That year, Dr. Michele Junger began her Summer internship which continued on into December. In 2009, Carol Smith became our new Oral Health Prevention Program director, with Dr. Jorge Bernal and Dixianne Parker, RDH, MEd completing the state team shortly thereafter. We’ve welcomed many a new face and said “farewell” to some as well.

We’ve seen the “revival” of the Georgia Oral Health Coalition, the 3rd grade and Head Start surveys, cuts to funding, and the Georgia Board of Dentistry clarification regarding supervision of PH RDHs. August will celebrate our 2nd Oral Health Summit!

It is with thankfulness that the newsletter has been apart of it all. The newsletter was created to help bring us all together as a family of providers and friends with the same vision and goals, as an instrument for sharing our success stories, and as a source for learning.

Click here to download the Georgia Smiles Spring 2012 Newsletter.

Georgia Smiles for School Nurses

April and May have many observances for children's health and wellbeing.

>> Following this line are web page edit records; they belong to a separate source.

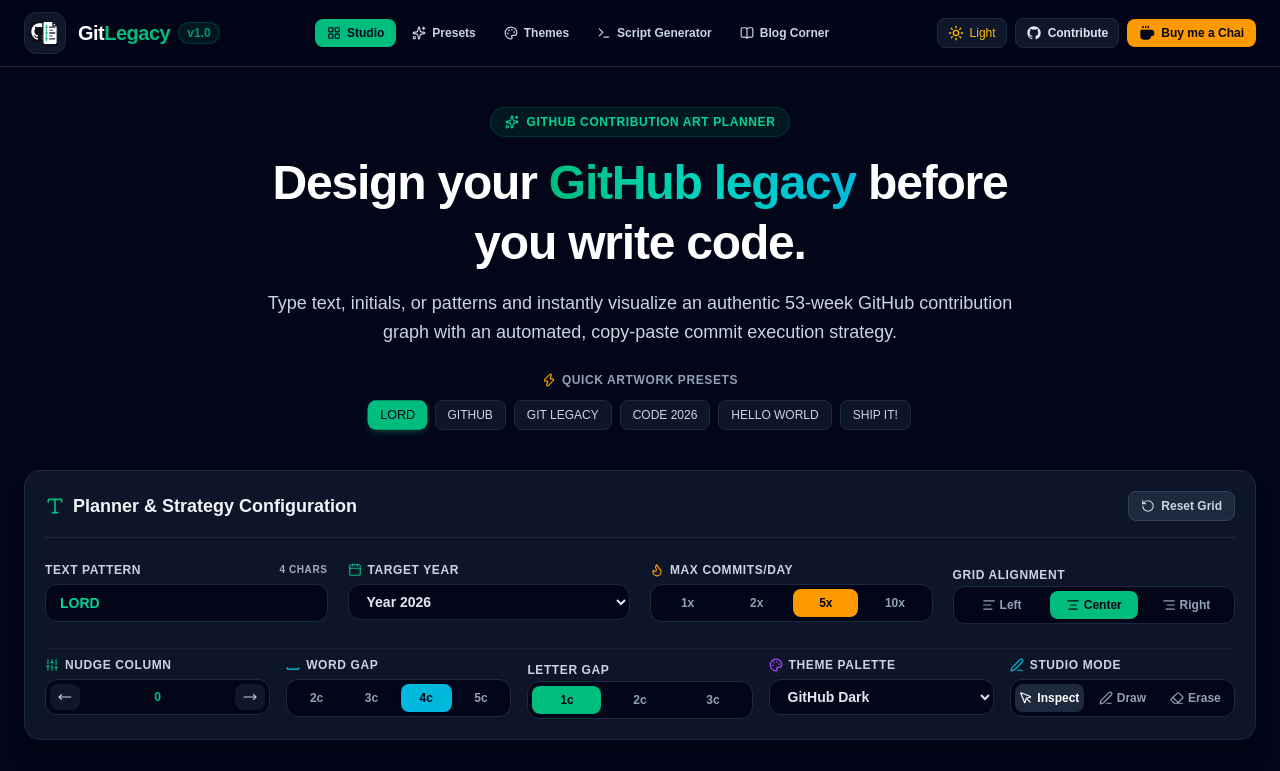
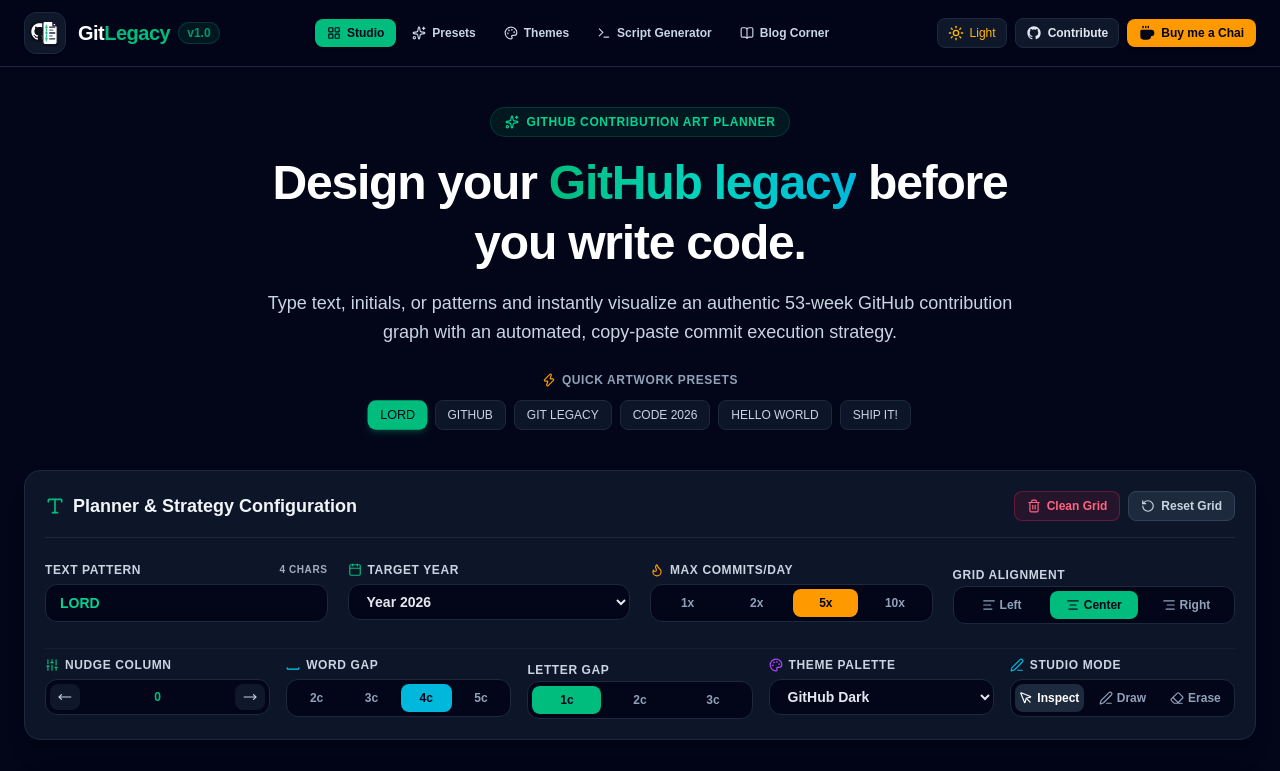
Before and after one commit to Sukhman369/githublegacy, a Next.js app: page / in a window 1280 px wide. Shown: the top 771 px of the page. Built offline with nearby package versions, Linux system fonts and the light colour scheme.

Commit message:
Clean Grid

```diff
--- a/src/app/page.tsx
+++ b/src/app/page.tsx
@@ -93,6 +93,16 @@
     }));
   };
 
+  // Clean grid to blank canvas
+  const handleCleanGrid = () => {
+    setCustomOverrides({});
+    setSettings((prev) => ({
+      ...prev,
+      text: '',
+      columnOffset: 0,
+    }));
+  };
+
   // Cell click handler for drawing / erasing studio
   const handleCellClick = (cell: ContributionCell) => {
     if (settings.drawingMode === 'select') return;
@@ -146,6 +156,7 @@
             settings={settings}
             onChangeSettings={handleUpdateSettings}
             onResetGrid={handleResetGrid}
+            onCleanGrid={handleCleanGrid}
             isDarkMode={isDarkMode}
           />
 
--- a/src/components/PlannerControls.tsx
+++ b/src/components/PlannerControls.tsx
@@ -19,12 +19,14 @@
   MoveRight,
   Sliders,
   Space,
+  Trash2,
 } from 'lucide-react';
 
 interface PlannerControlsProps {
   settings: PlannerSettings;
   onChangeSettings: (updated: Partial<PlannerSettings>) => void;
   onResetGrid: () => void;
+  onCleanGrid?: () => void;
   isDarkMode?: boolean;
 }
 
@@ -32,6 +34,7 @@
   settings,
   onChangeSettings,
   onResetGrid,
+  onCleanGrid,
   isDarkMode = true,
 }) => {
   const currentYear = new Date().getFullYear();
@@ -59,6 +62,21 @@
         </h2>
 
         <div className="flex items-center gap-2">
+          {onCleanGrid && (
+            <button
+              onClick={onCleanGrid}
+              className={`inline-flex items-center gap-1.5 px-3 py-1.5 rounded-lg text-xs font-semibold border transition-colors ${
+                isDarkMode
+                  ? 'bg-rose-500/10 text-rose-400 hover:bg-rose-500/20 border-rose-500/30'
+                  : 'bg-rose-50 text-rose-700 hover:bg-rose-100 border-rose-200'
+              }`}
+              title="Clear text & drawing overrides for a blank canvas"
+            >
+              <Trash2 className="h-3.5 w-3.5" />
+              <span>Clean Grid</span>
+            </button>
+          )}
+
           <button
             onClick={onResetGrid}
             className={`inline-flex items-center gap-1.5 px-3 py-1.5 rounded-lg text-xs font-semibold border transition-colors ${
@@ -66,7 +84,7 @@
                 ? 'bg-slate-800 text-slate-300 hover:bg-slate-700 hover:text-white border-slate-700'
                 : 'bg-slate-100 text-slate-700 hover:bg-slate-200 hover:text-slate-900 border-slate-300'
             }`}
-            title="Reset pattern & overrides"
+            title="Reset pattern & overrides to default"
           >
             <RotateCcw className="h-3.5 w-3.5" />
             <span>Reset Grid</span>
```
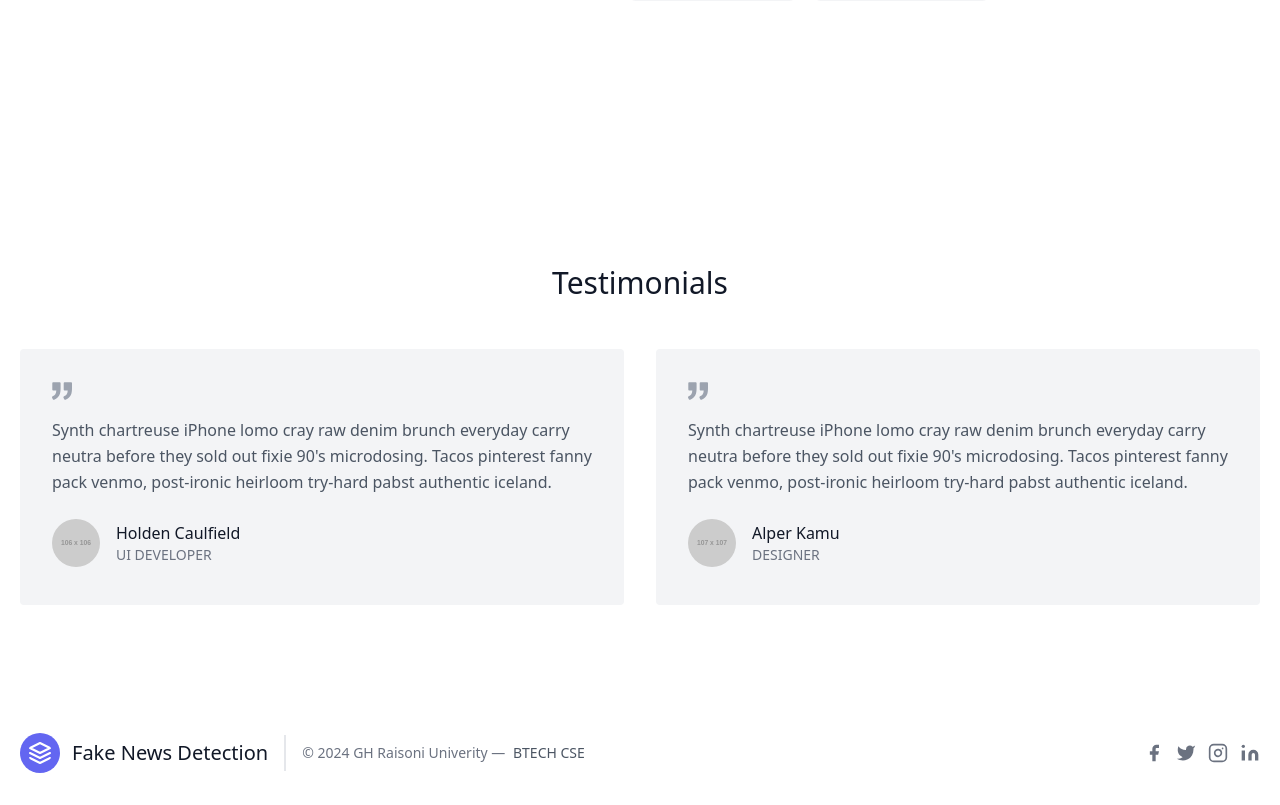
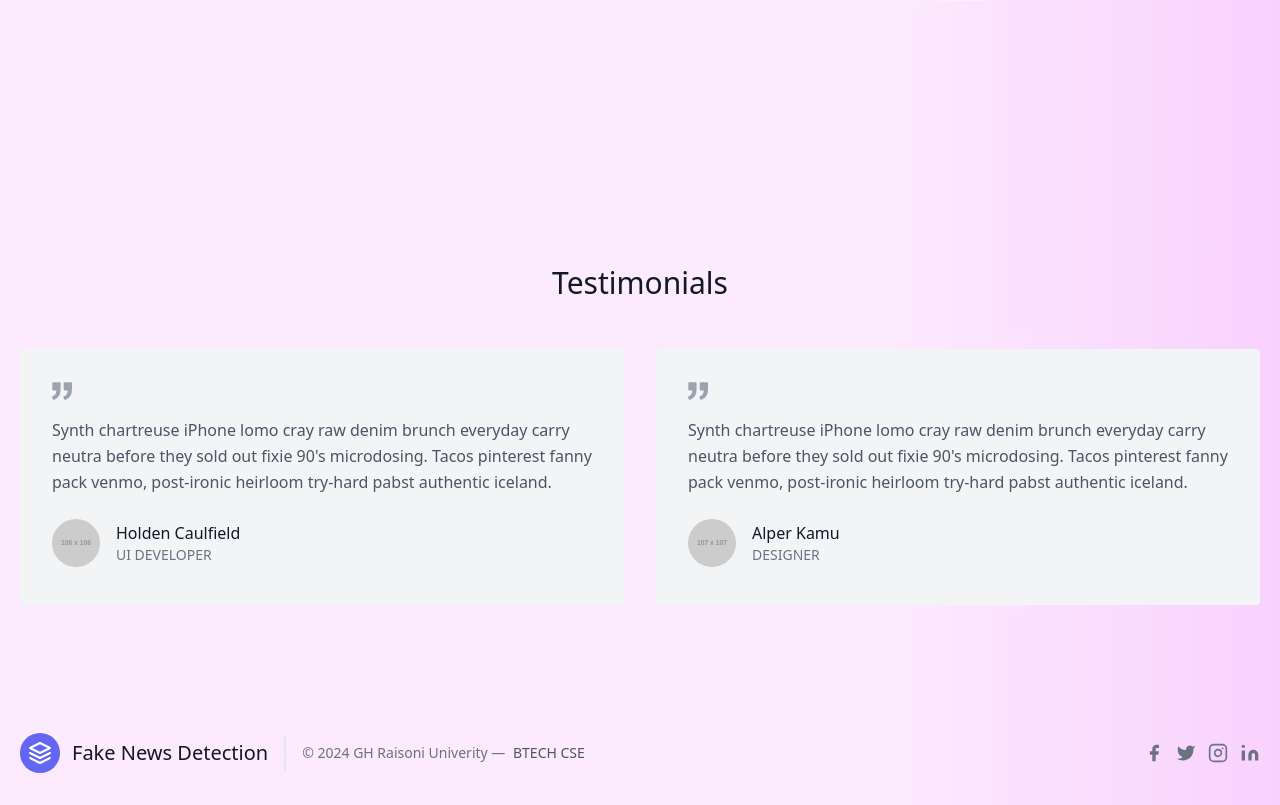
Before and after one commit to ManavLohabade/Fake-News-Detection, a Flask app: page / in a window 1280 px wide. Shown: the part 513-1318 px from the top of the page. Run offline with Flask 3, Linux system fonts and the light colour scheme; grey boxes labelled with a size stand in for pictures from a placeholder-image service; parts of the project's set-up code (start-up, migrations or seed data) failed here and were passed over; some libraries are stand-ins or nearby versions.

Commit message:
Added Static files

```diff
--- /dev/null
+++ b/static/css/style.css
@@ -0,0 +1,3 @@
+body {
+    background: linear-gradient(90deg, rgba(249, 209, 254, 0.46) 70%, rgb(249, 209, 254));
+}
--- a/templates/index.html
+++ b/templates/index.html
@@ -5,7 +5,7 @@
   <meta charset="utf-8">
   <meta name="viewport" content="width=device-width, initial-scale=1">
   <title>Fake News Detection System</title>
-  <link rel="stylesheet" href="/static/css/style.css">
+  <link rel="stylesheet" href="/Fake-News-Detection/static/css/style.css">
   <script src="https://cdn.tailwindcss.com"></script>
 </head>
 
@@ -39,20 +39,22 @@
   <section class="text-gray-600 body-font">
     <div class="container mx-auto flex px-5 py-24 md:flex-row flex-col items-center">
       <div class="lg:max-w-lg lg:w-full md:w-1/2 w-5/6 mb-10 md:mb-0">
-        <img src="/static/img/img1.jpg"/>
+        <img src="/Fake-News-Detection/static/img/img1.jpg" />
       </div>
       <div
         class="lg:flex-grow md:w-1/2 lg:pl-24 md:pl-16 flex flex-col md:items-start md:text-left items-center text-center">
         <h1 class="title-font sm:text-4xl text-3xl mb-4 font-medium text-gray-900">Fake News Detection Project Based on
-          <br> Machine & Deep Learning</h1>
+          <br> Machine & Deep Learning
+        </h1>
         <p class="mb-8 leading-relaxed">This website will tell you, whether the News is Real or Fake.</p>
         <div class="flex w-full md:justify-start justify-center items-end">
           <a href="{{ url_for('prediction') }}">
-            <button class="inline-flex text-white bg-blue-800 border-0 py-2 px-6 focus:outline-none hover:bg-blue-600 rounded text-lg">
-                Get Predictions
-                <i class="fa-solid fa-magnifying-glass"></i>
+            <button
+              class="inline-flex text-white bg-blue-800 border-0 py-2 px-6 focus:outline-none hover:bg-blue-600 rounded text-lg">
+              Get Predictions
+              <i class="fa-solid fa-magnifying-glass"></i>
             </button>
-        </a>
+          </a>
         </div><br>
         <div class="flex lg:flex-row md:flex-col">
           <button
```
Also changed, not shown: 1 other file.
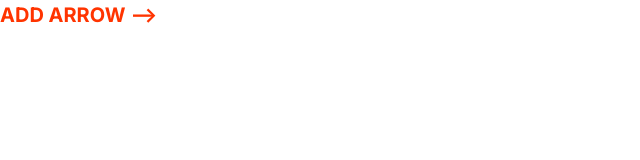
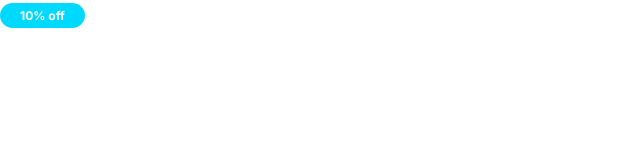
Before and after one commit to jaydev18/moshify, a plain HTML site: page index.html in a window 1280 px wide. Shown: the whole page, without its empty margins (0-640 px from the left). Drawn offline with Linux system fonts and the light colour scheme.

Commit message:
Create badges components.

```diff
--- a/css/style.css
+++ b/css/style.css
@@ -69,3 +69,33 @@ a{
         font-size: 1.5rem;
     }
 }
+
+/* Badges */
+
+.badge{
+   border-radius: 20px;
+   font-size: 2rem ;
+   font-weight: bold;
+   padding: 0.5rem 2rem;
+   white-space: nowrap;
+}
+.badge--primary{
+    background-color: var(--colofr-primary);
+    color: #fff;
+}
+.badge--secondary{
+    background-color: var(--color-secondary);
+    color: #fff;
+}
+.badge--small{
+    font-size: 1.6rem;
+}
+
+@media  screen and (min-width: 1024px) {
+    .badge{
+        font-size: 1.5rem;
+    }
+    .badge--small{
+        font-size: 1.2rem;
+    }
+}
--- a/index.html
+++ b/index.html
@@ -11,6 +11,6 @@
     <link rel="stylesheet" href="css/style.css">
 </head>
 <body>
- <a href="#" class="link-arrow">Add arrow</a>
+ <span class="badge badge--secondary badge--small">10% off</span>
 </body>
 </html>
```
Also changed, not shown: components/badges.html (added, +3 -0 lines).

Just a few include National Facial Safety Month, National Child Abuse Prevention Month, National Save Kids Week, Sports Eye Safety Awareness Month, Better Hearing and Speech Month, National Asthma and Allergy Month, Child’s Mental Health Awareness Week, and Heat Safety Awareness Day.

More than 3.5 million children and adolescents suffer sports-related injuries every year. Although, most of these injuries will be minor sprains or strains, others will be more severe injuries including heat-related illnesses and concussions. Many can be prevented or lessened by wearing helmets and mouthguards, even for sports you might not consider dangerous. These protective items are now being recommended for both male and female sports activities.

According to the National Youth Sports Foundation for the Prevention of Athletic Injuries, Inc., the most common orofacial injury from sports is dental-related. Mouth guards help prevent an estimate of over 200,000 injuries a year. Tooth loss and avulsions where the teeth have not been preserved properly or replanted may result in a lifetime of dental problems, possibly costing $10,000 to $15,000 a tooth. Periodontal disease may result.

Keeping our children safe and healthy, and teaching them how to do the same, includes providing protection from possible face and head injuries especially now that Spring is here Safe Smiles are Happy Smiles!

Click here to download the Georgia Smiles for School Nurses Spring 2012 Newsletter.

School Nurse Pocket Guide

This PDF includes document screening results in the student health record, as well as the parent/guardian letter that goes home. Remember: if in doubt, refer to a dentist sooner rather than later.